We applaud him.
Just as noteworthy is McConnell's rationale for wanting to hold all three of his proposed debates by "around Labor Day."
That schedule, McConnell wrote to Grimes, would allow them "to present our views before Kentuckians are inundated with advertising" — as if the impending flood of negativity and distortion is some kind of unavoidable natural disaster over which McConnell has no control.
In point of fact, few have done more than McConnell to unleash the tsunami of unlimited and secret political giving that is turning our elections and Congress into giant sewers of special-interest money.
Political reporters are saying that Grimes v. McConnell will be the most expensive U.S. Senate race in history with $100 million, much of it from murky outside groups, unloaded on unsuspecting Kentuckians
McConnell's arguments before the U.S. Supreme Court, including his mantra that speech is money, have held sway with five of the nine justices and helped demolish long-standing limits on money in politics, dating back to Theodore Roosevelt.
Interestingly, the McConnell camp's first general election jab at Grimes is a super PAC's commercial criticizing her support from "Hollywood's most liberal political activists."
Raising questions about a candidate's supporters is fair game; voters should consider to whom their representatives will feel beholden.
But under the anything-goes campaign finance championed by McConnell, voters are being kept in the dark about who is pulling whose strings. Billionaires, corporations and unions have been freed to legally conceal contributions through non-profits and committees.
Notably, McConnell has opposed strengthening campaign finance disclosure requirements.
If he is serious about the inundation, he should take Grimes up on her offer to ask outside groups to stay out of Kentucky's Senate election.
There would still be plenty of money for the campaigns to get their messages out. In Massachusetts in 2012, candidates Elizabeth Warren and Scott Brown agreed to what they called "The People's Promise," calling on outside groups to stay out and still set the record for spending in a Senate race.
In his letter to Grimes seeking debates this summer, McConnell said, "Kentucky voters will get their fill of campaign ads and scripted events this year but three Lincoln-Douglas style debates will provide an excellent format to evaluate our true views on the issues."

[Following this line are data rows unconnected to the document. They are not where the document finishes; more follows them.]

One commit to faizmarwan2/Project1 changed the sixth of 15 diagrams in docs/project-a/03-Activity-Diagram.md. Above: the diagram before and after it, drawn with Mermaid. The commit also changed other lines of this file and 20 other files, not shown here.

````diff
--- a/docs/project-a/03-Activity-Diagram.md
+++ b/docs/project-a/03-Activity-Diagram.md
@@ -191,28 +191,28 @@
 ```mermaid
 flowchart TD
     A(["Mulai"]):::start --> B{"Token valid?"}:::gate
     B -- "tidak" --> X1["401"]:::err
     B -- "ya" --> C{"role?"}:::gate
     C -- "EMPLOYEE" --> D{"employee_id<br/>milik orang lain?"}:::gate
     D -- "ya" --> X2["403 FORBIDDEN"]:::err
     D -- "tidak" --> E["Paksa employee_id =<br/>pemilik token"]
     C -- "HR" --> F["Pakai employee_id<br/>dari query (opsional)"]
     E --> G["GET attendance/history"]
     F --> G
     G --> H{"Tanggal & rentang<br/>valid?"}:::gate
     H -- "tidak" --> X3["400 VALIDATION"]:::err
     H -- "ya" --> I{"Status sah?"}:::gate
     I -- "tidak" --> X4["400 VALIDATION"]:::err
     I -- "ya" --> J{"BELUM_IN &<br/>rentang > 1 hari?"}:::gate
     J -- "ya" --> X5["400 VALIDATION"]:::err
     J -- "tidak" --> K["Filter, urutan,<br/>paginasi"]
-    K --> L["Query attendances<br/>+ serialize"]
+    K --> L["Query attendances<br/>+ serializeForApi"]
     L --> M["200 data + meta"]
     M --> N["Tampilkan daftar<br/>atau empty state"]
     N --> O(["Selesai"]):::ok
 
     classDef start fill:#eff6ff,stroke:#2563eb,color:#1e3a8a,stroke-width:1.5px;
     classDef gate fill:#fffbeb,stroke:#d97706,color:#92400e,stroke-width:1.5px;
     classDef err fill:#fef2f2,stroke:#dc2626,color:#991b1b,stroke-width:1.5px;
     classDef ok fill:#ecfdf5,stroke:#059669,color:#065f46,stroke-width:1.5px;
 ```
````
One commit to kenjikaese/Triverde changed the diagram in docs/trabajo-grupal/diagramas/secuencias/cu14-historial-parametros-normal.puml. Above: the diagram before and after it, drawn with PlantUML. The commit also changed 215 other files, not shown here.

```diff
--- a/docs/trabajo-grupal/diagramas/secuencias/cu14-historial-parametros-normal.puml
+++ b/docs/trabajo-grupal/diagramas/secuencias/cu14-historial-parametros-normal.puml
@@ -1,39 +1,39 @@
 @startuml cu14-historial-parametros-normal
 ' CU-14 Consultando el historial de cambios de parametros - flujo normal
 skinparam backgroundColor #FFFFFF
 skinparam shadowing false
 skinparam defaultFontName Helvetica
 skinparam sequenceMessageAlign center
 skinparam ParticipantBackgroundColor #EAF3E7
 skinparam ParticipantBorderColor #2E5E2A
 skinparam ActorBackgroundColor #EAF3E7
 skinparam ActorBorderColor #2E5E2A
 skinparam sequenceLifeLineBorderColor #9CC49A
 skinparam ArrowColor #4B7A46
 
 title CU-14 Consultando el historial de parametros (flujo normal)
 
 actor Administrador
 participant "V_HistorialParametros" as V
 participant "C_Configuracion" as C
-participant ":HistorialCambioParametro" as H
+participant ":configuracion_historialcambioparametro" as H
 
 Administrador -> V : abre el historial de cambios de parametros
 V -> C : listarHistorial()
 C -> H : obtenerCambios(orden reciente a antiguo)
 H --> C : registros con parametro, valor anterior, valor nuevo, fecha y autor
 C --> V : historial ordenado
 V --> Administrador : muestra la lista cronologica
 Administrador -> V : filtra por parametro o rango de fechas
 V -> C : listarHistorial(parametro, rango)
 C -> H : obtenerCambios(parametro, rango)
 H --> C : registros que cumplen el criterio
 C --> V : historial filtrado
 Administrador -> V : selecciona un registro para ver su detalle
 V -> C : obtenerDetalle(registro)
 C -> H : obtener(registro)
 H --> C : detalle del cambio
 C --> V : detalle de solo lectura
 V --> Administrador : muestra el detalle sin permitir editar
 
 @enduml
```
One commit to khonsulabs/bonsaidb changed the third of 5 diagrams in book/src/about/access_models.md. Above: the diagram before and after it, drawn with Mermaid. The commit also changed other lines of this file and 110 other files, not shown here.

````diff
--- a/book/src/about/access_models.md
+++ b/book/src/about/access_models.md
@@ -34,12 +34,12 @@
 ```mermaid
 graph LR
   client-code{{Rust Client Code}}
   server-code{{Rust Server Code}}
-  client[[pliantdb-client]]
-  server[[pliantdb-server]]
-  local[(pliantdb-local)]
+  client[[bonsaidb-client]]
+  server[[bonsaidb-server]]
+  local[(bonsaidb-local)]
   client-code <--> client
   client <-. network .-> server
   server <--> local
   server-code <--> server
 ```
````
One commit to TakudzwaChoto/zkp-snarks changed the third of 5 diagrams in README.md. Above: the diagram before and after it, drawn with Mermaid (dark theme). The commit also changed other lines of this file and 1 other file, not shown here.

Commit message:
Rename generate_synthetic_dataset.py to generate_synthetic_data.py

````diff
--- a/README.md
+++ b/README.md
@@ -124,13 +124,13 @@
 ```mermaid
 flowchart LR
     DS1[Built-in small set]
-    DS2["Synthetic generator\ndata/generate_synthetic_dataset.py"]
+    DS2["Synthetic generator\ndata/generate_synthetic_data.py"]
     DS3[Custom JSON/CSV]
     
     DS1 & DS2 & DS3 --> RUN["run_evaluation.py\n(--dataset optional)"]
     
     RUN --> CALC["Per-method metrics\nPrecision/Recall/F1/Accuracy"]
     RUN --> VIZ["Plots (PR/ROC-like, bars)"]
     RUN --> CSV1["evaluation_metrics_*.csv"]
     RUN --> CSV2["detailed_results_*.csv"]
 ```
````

We fear that what McConnell really means is: "Let's dispense with the substance early, so the run-up to the election, when people are really paying attention, can be a super mud storm."